A few days before 2016 came to an end, the world bade farewell to popular actress Carrie Fisher, whose untimely death at the age of 60 came on Dec. 27, four days after she suffered a heart attack on a flight from London to Los Angeles.
Once the news of Carrie Fisher's death broke, social media all over the world flooded with odes to the actress, including thousands if not millions of images showing little girls mimicking Princess Leia's iconic hairdo, which you'll likely recognize as two buns pinned at the sides of her head.
In an interview published by Time magazine in 2002, George Lucas – the man who created Star Wars – said he found inspiration in the women from the Mexican Revolution (in the early 20th century), known as soldaderas:
I went with a kind of south-western Pancho Villa woman revolutionary look, which is what that is. The buns are basically from turn-of-the-century Mexico.
Who were the soldaderas?
According to Mi Sazón, this name for name of the women who fought in the Mexican Revolution comes from the Aragonese word soldada, used to name the payment some of them received in exchange for their services:
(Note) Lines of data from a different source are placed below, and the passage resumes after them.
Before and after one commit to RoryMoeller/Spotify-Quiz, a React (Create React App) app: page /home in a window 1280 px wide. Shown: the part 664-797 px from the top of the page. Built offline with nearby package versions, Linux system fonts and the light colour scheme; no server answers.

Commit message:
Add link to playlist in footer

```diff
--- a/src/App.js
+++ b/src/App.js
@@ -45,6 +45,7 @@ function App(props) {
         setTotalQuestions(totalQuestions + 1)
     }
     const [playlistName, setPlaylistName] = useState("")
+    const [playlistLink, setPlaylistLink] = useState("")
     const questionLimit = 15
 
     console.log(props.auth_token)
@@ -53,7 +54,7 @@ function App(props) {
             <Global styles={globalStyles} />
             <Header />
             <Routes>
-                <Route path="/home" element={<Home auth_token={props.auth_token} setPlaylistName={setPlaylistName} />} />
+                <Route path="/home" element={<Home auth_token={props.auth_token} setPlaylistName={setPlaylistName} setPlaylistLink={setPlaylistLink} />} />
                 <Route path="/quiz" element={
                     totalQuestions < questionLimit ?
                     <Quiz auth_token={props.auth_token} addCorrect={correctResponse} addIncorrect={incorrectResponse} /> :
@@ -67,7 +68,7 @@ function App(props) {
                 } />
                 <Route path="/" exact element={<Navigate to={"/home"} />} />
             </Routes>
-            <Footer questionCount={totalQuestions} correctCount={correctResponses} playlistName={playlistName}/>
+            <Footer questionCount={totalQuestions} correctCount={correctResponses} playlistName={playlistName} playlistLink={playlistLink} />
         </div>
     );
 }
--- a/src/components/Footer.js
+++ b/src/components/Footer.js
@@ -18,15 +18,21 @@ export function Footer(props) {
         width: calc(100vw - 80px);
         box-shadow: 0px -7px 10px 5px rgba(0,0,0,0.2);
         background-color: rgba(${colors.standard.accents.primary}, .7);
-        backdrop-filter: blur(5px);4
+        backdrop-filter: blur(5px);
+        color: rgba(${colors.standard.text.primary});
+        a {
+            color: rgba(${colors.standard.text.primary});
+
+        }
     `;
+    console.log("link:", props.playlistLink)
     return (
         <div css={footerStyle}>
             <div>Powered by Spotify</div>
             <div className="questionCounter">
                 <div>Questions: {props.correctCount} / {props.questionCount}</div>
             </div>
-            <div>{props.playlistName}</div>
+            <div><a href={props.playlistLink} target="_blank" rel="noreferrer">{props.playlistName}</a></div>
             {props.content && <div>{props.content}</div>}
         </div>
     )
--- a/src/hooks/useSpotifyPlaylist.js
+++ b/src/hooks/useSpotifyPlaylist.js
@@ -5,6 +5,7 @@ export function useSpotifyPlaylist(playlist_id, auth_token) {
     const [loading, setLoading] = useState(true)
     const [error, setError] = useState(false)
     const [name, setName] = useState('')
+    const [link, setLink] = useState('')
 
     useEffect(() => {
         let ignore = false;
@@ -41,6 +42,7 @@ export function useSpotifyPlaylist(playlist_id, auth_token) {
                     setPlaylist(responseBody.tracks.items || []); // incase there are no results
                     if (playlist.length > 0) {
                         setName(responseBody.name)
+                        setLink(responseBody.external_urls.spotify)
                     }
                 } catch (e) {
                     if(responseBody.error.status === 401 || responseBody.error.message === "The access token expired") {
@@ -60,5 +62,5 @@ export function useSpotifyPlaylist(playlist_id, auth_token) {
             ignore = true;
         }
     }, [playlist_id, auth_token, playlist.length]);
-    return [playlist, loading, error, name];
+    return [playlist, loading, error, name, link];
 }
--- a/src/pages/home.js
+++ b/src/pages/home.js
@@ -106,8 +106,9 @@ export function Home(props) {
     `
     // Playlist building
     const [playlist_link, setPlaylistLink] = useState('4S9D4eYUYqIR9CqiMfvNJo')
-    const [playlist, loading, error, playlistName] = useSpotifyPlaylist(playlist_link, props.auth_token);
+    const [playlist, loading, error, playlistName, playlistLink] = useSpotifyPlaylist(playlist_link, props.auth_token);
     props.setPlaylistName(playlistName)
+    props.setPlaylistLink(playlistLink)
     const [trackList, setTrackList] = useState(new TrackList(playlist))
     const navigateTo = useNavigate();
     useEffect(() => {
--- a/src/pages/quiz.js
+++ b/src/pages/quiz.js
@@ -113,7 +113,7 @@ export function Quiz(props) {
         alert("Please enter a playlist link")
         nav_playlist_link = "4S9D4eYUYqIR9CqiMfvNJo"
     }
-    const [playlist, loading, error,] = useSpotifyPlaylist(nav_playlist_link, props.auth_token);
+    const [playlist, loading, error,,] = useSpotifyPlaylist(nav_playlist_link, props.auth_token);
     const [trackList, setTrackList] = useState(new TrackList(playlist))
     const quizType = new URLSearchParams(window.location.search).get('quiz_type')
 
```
Las llamadas soldaderas, fueron todas aquellas mujeres mexicanas anónimas que se alistaron a combatir en las fuerzas revolucionarias. Con gran coraje e idealismo lucharon por conseguir una vida digna y mejor para toda la clase obrera campesina, estos trabajadores eran sometidos a las tareas más pesadas, con salarios ínfimos comprometidos casi siempre, por la avaricia indiferente del patrón. Algunas de ellas no esperaron a que las tropas las enlistaran, salieron a su encuentro.
So-called soldaderas were all those anonymous Mexican women who enrolled themselves to fight with the revolutionary forces. With great courage and idealism, they fought to get a life of dignity for all the countryside working class, these labourers were responsible for the hardest tasks, for a very poor paying, [were] almost always put in danger due to employer's indifferent greed. Some of those women didn't wait for the troops to enroll them, they went out looking for the troops.
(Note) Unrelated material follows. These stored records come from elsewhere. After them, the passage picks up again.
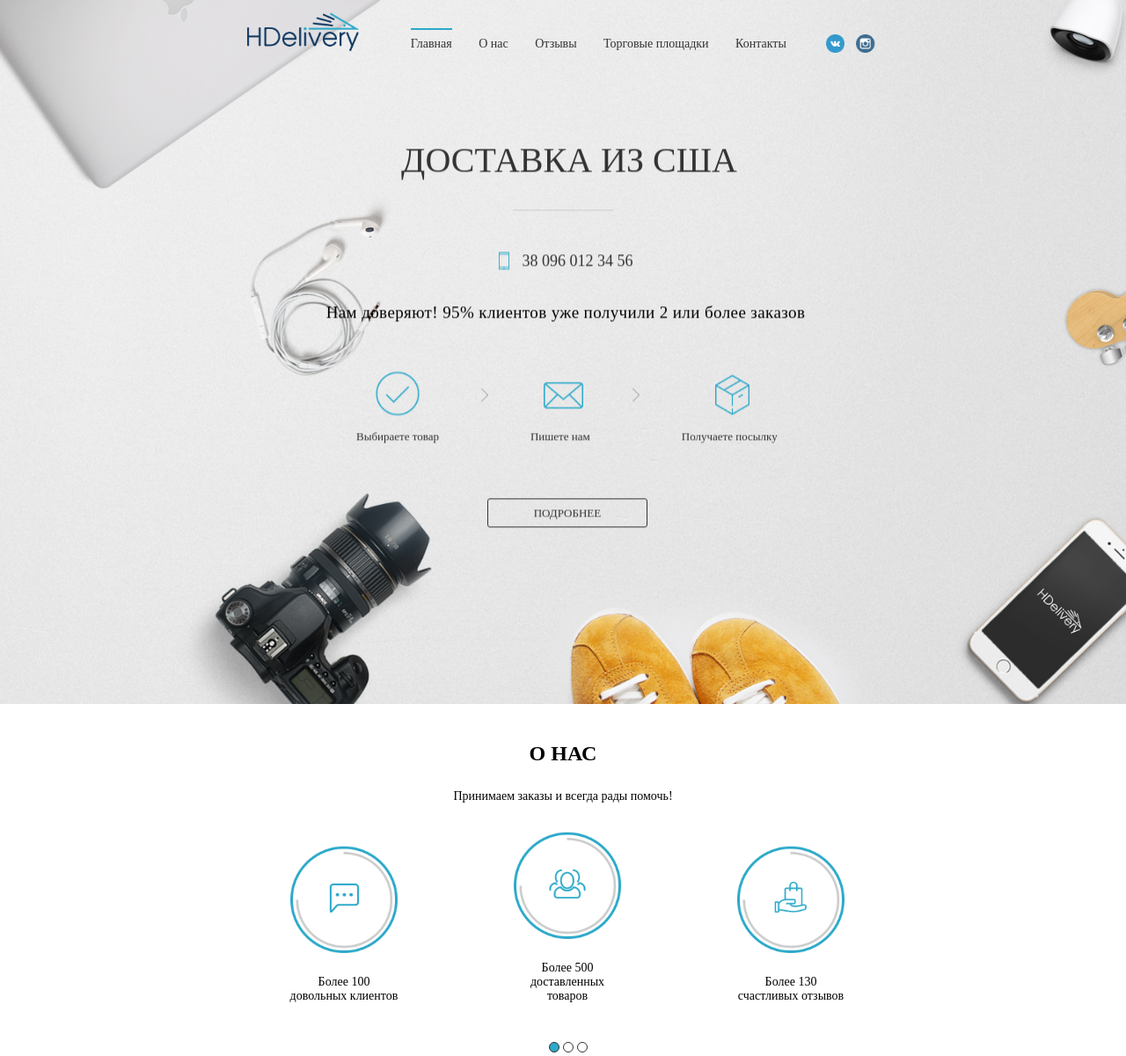
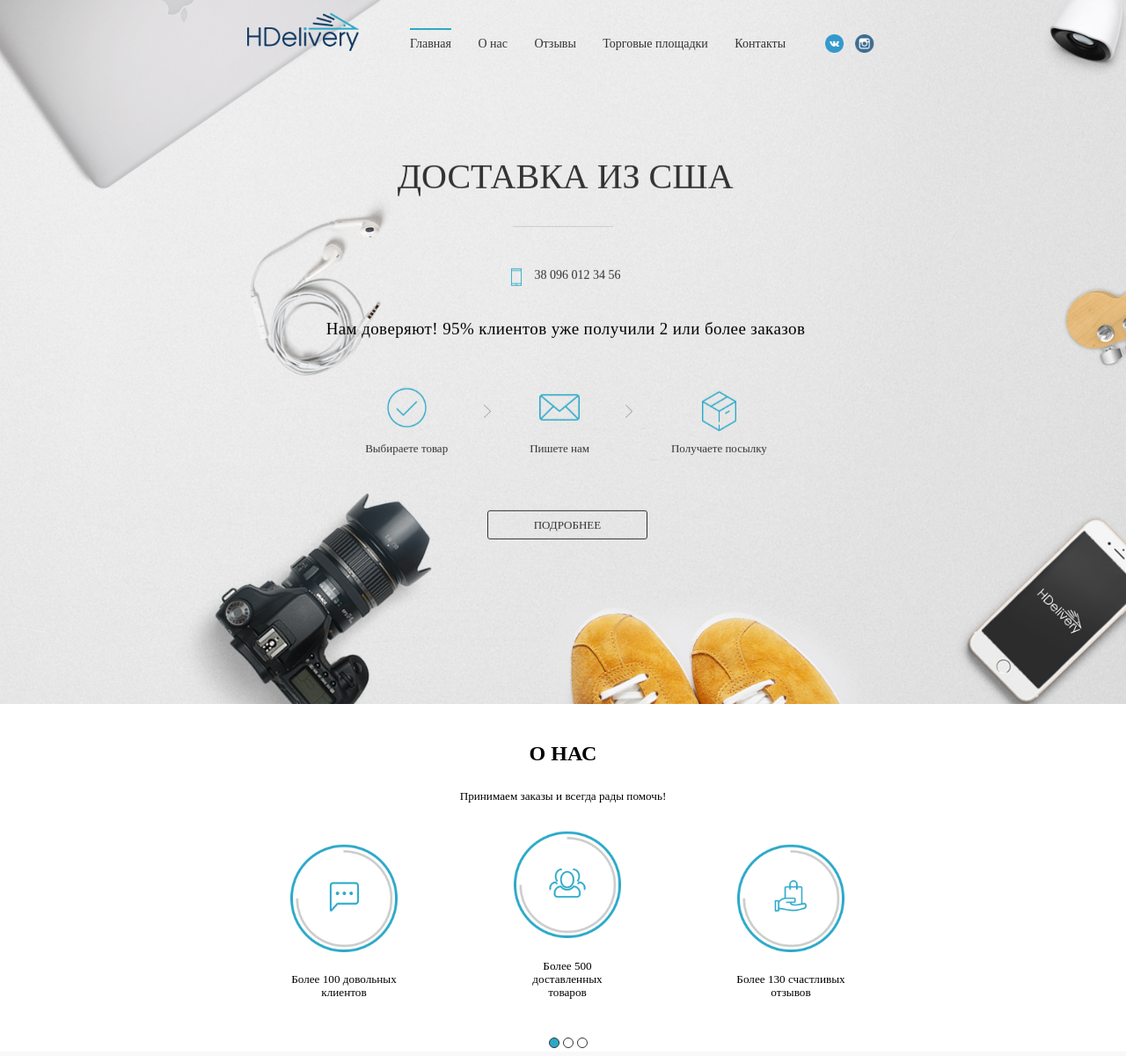
Before and after one commit to tony-blackie/h-delivery, a PHP site: page / in a window 1280 px wide. Shown: the whole page at 88% size. Run offline with PHP 8.4, Linux system fonts and the light colour scheme; some libraries are stand-ins or nearby versions.

Commit message:
Added font size breakpoints. Finished refactoring landing block to be fully responsive

```diff
--- a/index.css
+++ b/index.css
@@ -1,3 +1,9 @@
+@media screen and (max-width: 1499px) {
+  html {
+    font-size: 16px; } }
+@media screen and (min-width: 1500px) {
+  html {
+    font-size: 19px; } }
 .landing {
   width: 100%;
   background-image: url(img/background_landing2_01.jpg);
@@ -14,7 +20,7 @@
     text-decoration: none; }
   .header__logo {
     display: inline-block;
-    margin: 11px 0 0 0;
+    margin-top: 11px;
     width: 128px; }
   .header__social {
     display: inline-block;
@@ -32,12 +38,13 @@
 
 .nav {
   display: inline-block;
-  margin: 32px 0 0 14px;
+  margin-top: 32px;
+  margin-left: 0.97425%;
   vertical-align: top; }
   .nav__menu {
     margin: 0;
     font-family: "PT SANS";
-    font-size: 14px; }
+    font-size: 0.875rem; }
   .nav__menu-item {
     display: inline-block;
     margin: 0 27px 0 0; }
@@ -52,20 +59,20 @@
     color: #333333; }
 
 .landing-text {
-  margin: 0 auto;
+  text-align: center;
   position: relative;
-  top: 33%;
+  top: 35%;
   transform: translateY(-50%); }
 
 .title {
-  margin: 0 auto;
-  width: 900px; }
+  text-align: center; }
   .title__header {
-    margin: 58px 0 0 14px;
+    margin-top: 58px;
+    margin-left: 0.41754%;
     text-align: center;
     font-family: "PT SANS";
     font-weight: normal;
-    font-size: 40px;
+    font-size: 2.5rem;
     color: #333333; }
   .title__stripe {
     background: #cbcccd;
@@ -74,8 +81,7 @@
     margin: 33px auto 0 auto; }
 
 .phone {
-  margin: 0 auto;
-  width: 900px; }
+  text-align: center; }
   .phone__wrapper {
     text-align: center;
     margin: 47px 0 0 6px; }
@@ -87,41 +93,46 @@
     display: inline-block;
     vertical-align: top;
     margin: 0 0 0 11px;
-    font-size: 18px;
+    font-size: 0.875rem;
     color: #333; }
   .phone__comment {
     margin: 34px 0 0 0;
-    font-size: 19px;
+    font-size: 1.1875rem;
     font-weight: normal;
     letter-spacing: 0.4px; }
 
 .landing-icons {
-  width: 580px;
-  margin: 39px auto 0 auto;
-  padding: 0 0 0 22px;
+  text-align: center;
+  margin-top: 39px;
+  padding: 0;
   font-family: "PT SANS"; }
   .landing-icons__item {
     display: inline-block;
     text-align: center;
-    margin-left: 44px; }
+    margin-right: 33px; }
+  .landing-icons__img-wrapper {
+    display: inline-block;
+    text-align: center;
+    width: 100%; }
   .landing-icons__arrow {
     display: inline-block;
     vertical-align: top;
     margin: 36px 0 0 4px;
     width: 8px; }
   .landing-icons__img {
-    width: 50px; }
+    width: 48%; }
   .landing-icons__img-done {
-    width: 45px;
-    margin: 0 0 8px 8px; }
+    width: 48%;
+    vertical-align: middle; }
   .landing-icons__img-mail {
-    width: 45px;
-    margin: 0 0 8px 8px; }
+    width: 67%;
+    margin: 0 0 12px 0;
+    vertical-align: middle; }
   .landing-icons__img-box {
-    width: 39px;
-    margin: 0 0 1px 6px; }
+    width: 36%;
+    vertical-align: middle; }
   .landing-icons__text {
-    font-size: 13px;
+    font-size: 0.8125rem;
     color: #333333; }
 
 .button {
@@ -137,7 +148,7 @@
     border-radius: 3px 3px;
     text-align: center;
     margin: 33px 0 0 4px;
-    font-size: 13px;
+    font-size: 0.8125rem;
     line-height: 31px;
     text-decoration: none;
     color: #333; }
@@ -162,7 +173,7 @@
   .about-us__img {
     width: 122px; }
   .about-us__text {
-    font-size: 14px;
+    font-size: 0.825rem;
     padding: 6px 0 0 0; }
   .about-us__carousel-buttons {
     width: 55px;
--- a/index.html
+++ b/index.html
@@ -58,17 +58,23 @@
 			</div>
 			<div class="landing-icons">
 				<figure class="landing-icons__item">
-					<img class="landing-icons__img" src="img/done_icon.png"/>
+					<div class="landing-icons__img-wrapper">
+						<img class="landing-icons__img" src="img/done_icon.png"/>
+					</div>
 					<p class="landing-icons__text">Выбираете товар</p>
 				</figure>
 				<img class="landing-icons__arrow" src="img/landing_arrow.png"/>
 				<figure class="landing-icons__item">
-					<img class="landing-icons__img landing-icons__img-mail" src="img/mail_icon.png"/>
+					<div class="landing-icons__img-wrapper">
+						<img class="landing-icons__img landing-icons__img-mail" src="img/mail_icon.png"/>
+					</div>
 					<p class="landing-icons__text">Пишете нам</p>
 				</figure>
 				<img class="landing-icons__arrow" src="img/landing_arrow.png"/>
 				<figure class="landing-icons__item">
-					<img class="landing-icons__img landing-icons__img-box" src="img/box_icon.png"/>
+					<div class="landing-icons__img-wrapper">
+						<img class="landing-icons__img landing-icons__img-box" src="img/box_icon.png"/>
+					</div>
 					<p class="landing-icons__text">Получаете посылку</p>
 				</figure>
 			</div>
--- a/index.sass
+++ b/index.sass
@@ -1,3 +1,10 @@
+@media screen and (max-width: 1499px)
+  html
+    font-size: 16px
+@media screen and (min-width: 1500px)
+  html
+    font-size: 19px
+
 .landing
   width: 100%
   background-image: url(img/background_landing2_01.jpg)
@@ -14,7 +21,7 @@
     text-decoration: none
   &__logo
     display: inline-block
-    margin: 11px 0 0 0
+    margin-top: 11px
     width: 128px // TODO: svg!
   &__social
     display: inline-block
@@ -30,15 +37,15 @@
     margin-top: 17px
     margin-left: 0.490196078431% // 4px / 816px
 
-
 .nav
   display: inline-block
-  margin: 32px 0 0 14px
+  margin-top: 32px
+  margin-left: 0.974251913709%
   vertical-align: top
   &__menu
     margin: 0
     font-family: "PT SANS"
-    font-size: 14px
+    font-size: 0.875rem
   &__menu-item
     display: inline-block
     margin: 0 27px 0 0
@@ -52,20 +59,20 @@
     text-decoration: none
     color: #333333
 .landing-text
-  margin: 0 auto
+  text-align: center
   position: relative
-  top: 33%
+  top: 35%
   transform: translateY(-50%)
 
 .title
-  margin: 0 auto
-  width: 900px
+  text-align: center
   &__header
-    margin: 58px 0 0 14px
+    margin-top: 58px
+    margin-left: 0.417536534447%
     text-align: center
     font-family: "PT SANS"
     font-weight: normal
-    font-size: 40px
+    font-size: 2.5rem
     color: #333333
   &__stripe
     background: #cbcccd
@@ -73,8 +80,7 @@
     height: 1px
     margin: 33px auto 0 auto
 .phone
-  margin: 0 auto
-  width: 900px
+  text-align: center
   &__wrapper
     text-align: center
     margin: 47px 0 0 6px
@@ -86,40 +92,45 @@
     display: inline-block
     vertical-align: top
     margin: 0 0 0 11px
-    font-size: 18px
+    font-size: 0.875rem
     color: #333
   &__comment
     margin: 34px 0 0 0
-    font-size: 19px
+    font-size: 1.1875rem
     font-weight: normal
     letter-spacing: 0.4px
 .landing-icons
-  width: 580px
-  margin: 39px auto 0 auto
-  padding: 0 0 0 22px
+  text-align: center
+  margin-top: 39px
+  padding: 0
   font-family: "PT SANS"
   &__item
     display: inline-block
     text-align: center
-    margin-left: 44px
+    margin-right: 33px
+  &__img-wrapper
+    display: inline-block
+    text-align: center
+    width: 100%
   &__arrow
     display: inline-block
     vertical-align: top
     margin: 36px 0 0 4px
     width: 8px
   &__img
-    width: 50px
+    width: 48%
   &__img-done
-    width: 45px
-    margin: 0 0 8px 8px
+    width: 48%
+    vertical-align: middle
   &__img-mail
-    width: 45px
-    margin: 0 0 8px 8px
+    width: 67%
+    margin: 0 0 12px 0
+    vertical-align: middle
   &__img-box
-    width: 39px
-    margin: 0 0 1px 6px
+    width: 36%
+    vertical-align: middle
   &__text
-    font-size: 13px
+    font-size: 0.8125rem
     color: #333333
 .button
   margin: 0 auto
@@ -134,7 +145,7 @@
     border-radius: 3px 3px
     text-align: center
     margin: 33px 0 0 4px
-    font-size: 13px
+    font-size: 0.8125rem
     line-height: 31px
     text-decoration: none
     color: #333
@@ -159,7 +170,7 @@
   &__img
     width: 122px
   &__text
-    font-size: 14px
+    font-size: 0.825rem
     padding: 6px 0 0 0
   &__carousel-buttons
     width: 55px
```
Also changed, not shown: 1 other file.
In her essay “Las Soldaderas, Mujeres de Armas Tomar” (Soldaderas, Women to Be Reckoned With), Mexican historian Elena Poniatowska explained their importance:
Sin las soldaderas no hay Revolución Mexicana; ellas la mantuvieron viva y fecunda, como la tierra y la alimentaron a lo largo de los años […], sin ellas los soldados no hubieran comido ni dormido ni peleado”. Como se puede concluir, sus condiciones de vida eran muy duras.
Without soldaderas there is no Mexican Revolution; they kept it alive and productive, just as the seeding ground, and nourished it along the years […], without these women, soldiers wouldn't have been able to eat, sleep nor fight.” As we can conclude, their living conditions were very hard.
It was these women who inspired the unique hairdo George Lucas bestowed on his most important female protagonist.
Writer and professor Eric Tang shared this post after visiting an exhibition at the Denver Museum of Art, in Colorado, where he saw an image that seems to prove the hairdo's origins.
[…] I would like to say that Princess Leia's hairstyle was based on the ‘soldaderas’ from the Mexican Revolution, this was probably not the case.” […] If you take a look at photos from the period, you see women with long braids, some wear hats, on occasion they cover their hair with a shawl. […] So a hairstyle like Leia's probably was not a convenient option.
Twitter users gave their two cents about the issue, as well.
Some insisted it was all true:
— 24 HORAS (@diario24horas) 31 de diciembre de 2016
This is not a joke. Geroge Lucas was inspired by Pancho Villa's soldaderas to create Princess Leia's hairdo.
While some others linked their source options:
Retweeted BuzzFeed en español (@BuzzFeedEspanol):
El peinado de la Princesa Leia fue inspirado por estas mujeres… https://t.co/h05YK4lv9m
— ROCIO E. LEÓN G.ℹ (@ROCIOLEONPY) 31 de diciembre de 2016
Princess Leia's hairdo was inspired in these women.
— ⛴ TheMaryEllenCarter (@flyaway47) 31 de diciembre de 2016